═══ Recorded information
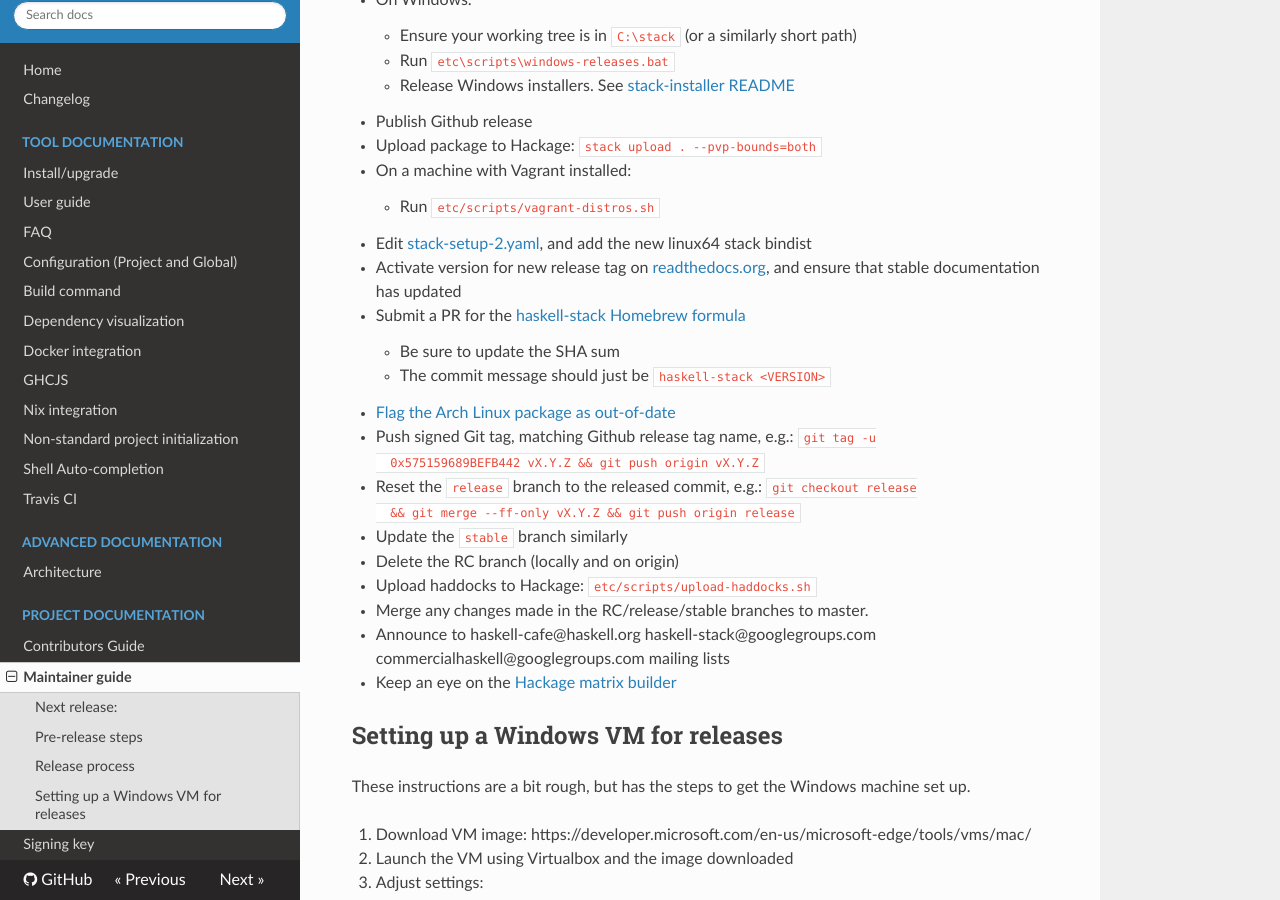
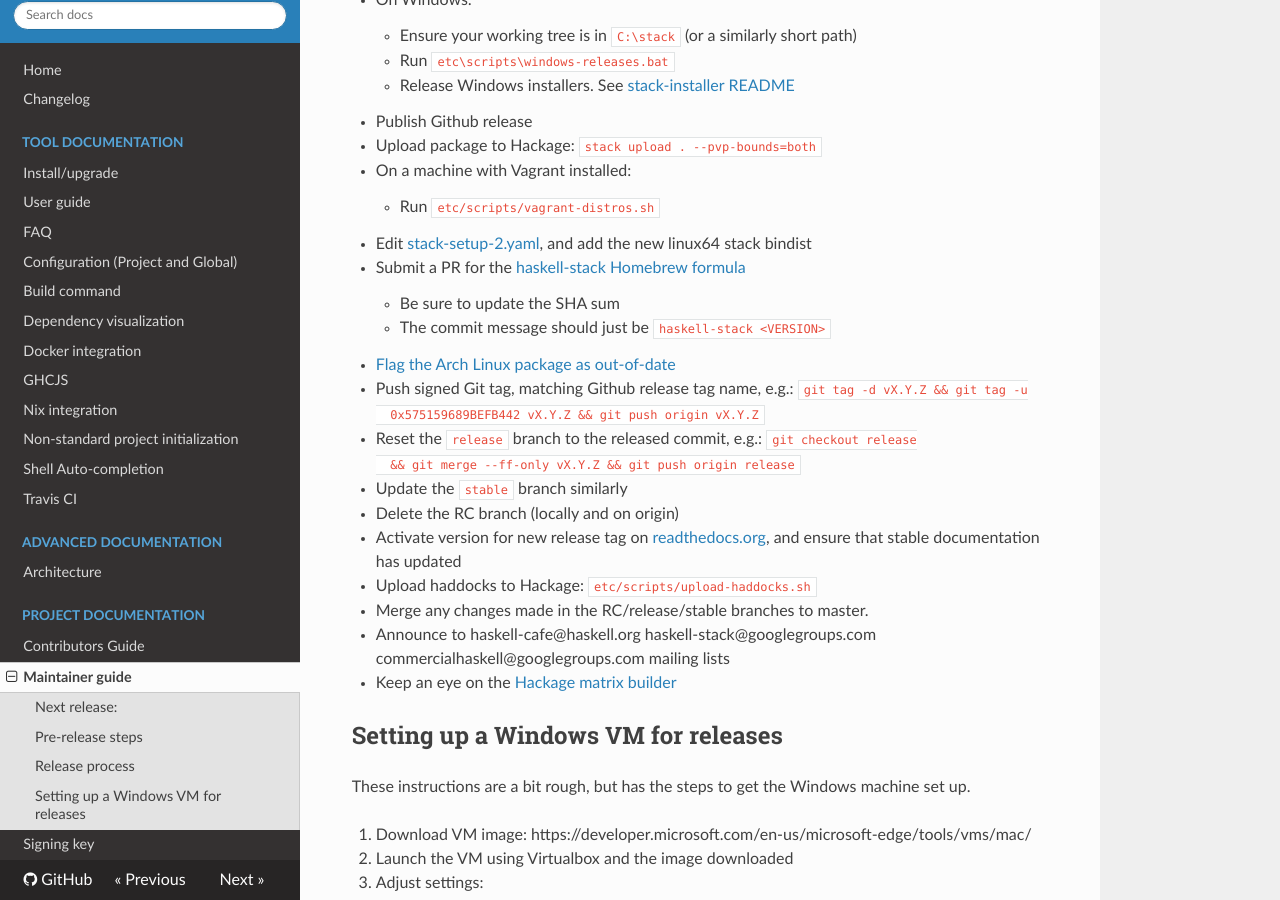
Before and after one commit to commercialhaskell/stack, an MkDocs documentation site: the page built from doc/MAINTAINER_GUIDE.md, in a window 1280 px wide and 900 px high, scrolled down 1810 px. Built offline with MkDocs 1.6.1, drawn with Linux system fonts in a browser that asks for light colours; nearby versions of some CDN libraries; old or Windows-style settings are respelled for this version of MkDocs; some of the changed text lies outside the part shown.

Commit message:
Update MAINTAINER_GUIDE.md

```diff
--- a/doc/MAINTAINER_GUIDE.md
+++ b/doc/MAINTAINER_GUIDE.md
@@ -110,7 +106,7 @@
 
 * [Flag the Arch Linux package as out-of-date](https://www.archlinux.org/packages/community/x86_64/stack/flag/)
 
-* Push signed Git tag, matching Github release tag name, e.g.: `git tag -u
+* Push signed Git tag, matching Github release tag name, e.g.: `git tag -d vX.Y.Z && git tag -u
   0x575159689BEFB442 vX.Y.Z && git push origin vX.Y.Z`
 
 * Reset the `release` branch to the released commit, e.g.: `git checkout release
@@ -119,6 +115,10 @@
 * Update the `stable` branch similarly
 
 * Delete the RC branch (locally and on origin)
+
+* Activate version for new release tag on
+  [readthedocs.org](https://readthedocs.org/projects/stack/versions/), and
+  ensure that stable documentation has updated
 
 * Upload haddocks to Hackage: `etc/scripts/upload-haddocks.sh`
 
@@ -195,5 +195,6 @@
         git config --global user.email manny@fpcomplete.com
         git config --global user.name "Emanuel Borsboom"
         git config --global push.default simple
+        git config --global core.autocrlf true
         git clone git@github.com:commercialhaskell/stack.git
         git clone git@github.com:borsboom/stack-installer.git
```
Also changed, not shown: other parts of doc/MAINTAINER_GUIDE.md (+0 -4 lines), 1 other file.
══════
**Activity**:
Please retype the records above exactly, leaving every image out.

**Solution to this task**:
Before and after one commit to commercialhaskell/stack, an MkDocs documentation site: the page built from doc/MAINTAINER_GUIDE.md, in a window 1280 px wide and 900 px high, scrolled down 1810 px. Built offline with MkDocs 1.6.1, drawn with Linux system fonts in a browser that asks for light colours; nearby versions of some CDN libraries; old or Windows-style settings are respelled for this version of MkDocs; some of the changed text lies outside the part shown.

Commit message:
Update MAINTAINER_GUIDE.md

```diff
--- a/doc/MAINTAINER_GUIDE.md
+++ b/doc/MAINTAINER_GUIDE.md
@@ -110,7 +106,7 @@
 
 * [Flag the Arch Linux package as out-of-date](https://www.archlinux.org/packages/community/x86_64/stack/flag/)
 
-* Push signed Git tag, matching Github release tag name, e.g.: `git tag -u
+* Push signed Git tag, matching Github release tag name, e.g.: `git tag -d vX.Y.Z && git tag -u
   0x575159689BEFB442 vX.Y.Z && git push origin vX.Y.Z`
 
 * Reset the `release` branch to the released commit, e.g.: `git checkout release
@@ -119,6 +115,10 @@
 * Update the `stable` branch similarly
 
 * Delete the RC branch (locally and on origin)
+
+* Activate version for new release tag on
+  [readthedocs.org](https://readthedocs.org/projects/stack/versions/), and
+  ensure that stable documentation has updated
 
 * Upload haddocks to Hackage: `etc/scripts/upload-haddocks.sh`
 
@@ -195,5 +195,6 @@
         git config --global user.email manny@fpcomplete.com
         git config --global user.name "Emanuel Borsboom"
         git config --global push.default simple
+        git config --global core.autocrlf true
         git clone git@github.com:commercialhaskell/stack.git
         git clone git@github.com:borsboom/stack-installer.git
```
Also changed, not shown: other parts of doc/MAINTAINER_GUIDE.md (+0 -4 lines), 1 other file.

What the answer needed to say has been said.